Structured diff data
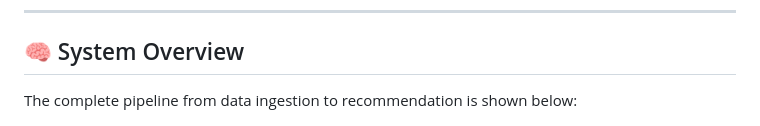
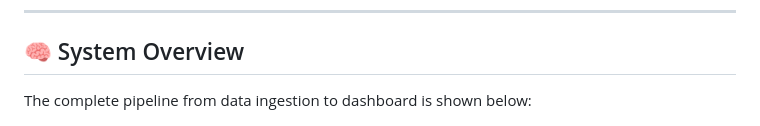
Before and after one commit to aniketGhetla/Master_Thesis_Football_Analytics, a Markdown page: README.md, the part around the change printed below. Rendered like a GitHub page.

```diff
--- a/README.md
+++ b/README.md
@@ -30,7 +30,7 @@ Data ingestion and synchronization are handled using:
 
 
 ## 🧠 System Overview
-The complete pipeline from data ingestion to recommendation is shown below:
+The complete pipeline from data ingestion to dashboard is shown below:
 
 ![System Architecture](Images/architecture.png)
 
```
Also changed, not shown: other parts of README.md (+2 -0 lines).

▶ _Description of the task_:
Without including the pictures, return each record above exactly as it stands.

▶ _Your solution_:
Before and after one commit to aniketGhetla/Master_Thesis_Football_Analytics, a Markdown page: README.md, the part around the change printed below. Rendered like a GitHub page.

```diff
--- a/README.md
+++ b/README.md
@@ -30,7 +30,7 @@ Data ingestion and synchronization are handled using:
 
 
 ## 🧠 System Overview
-The complete pipeline from data ingestion to recommendation is shown below:
+The complete pipeline from data ingestion to dashboard is shown below:
 
 ![System Architecture](Images/architecture.png)
 
```
Also changed, not shown: other parts of README.md (+2 -0 lines).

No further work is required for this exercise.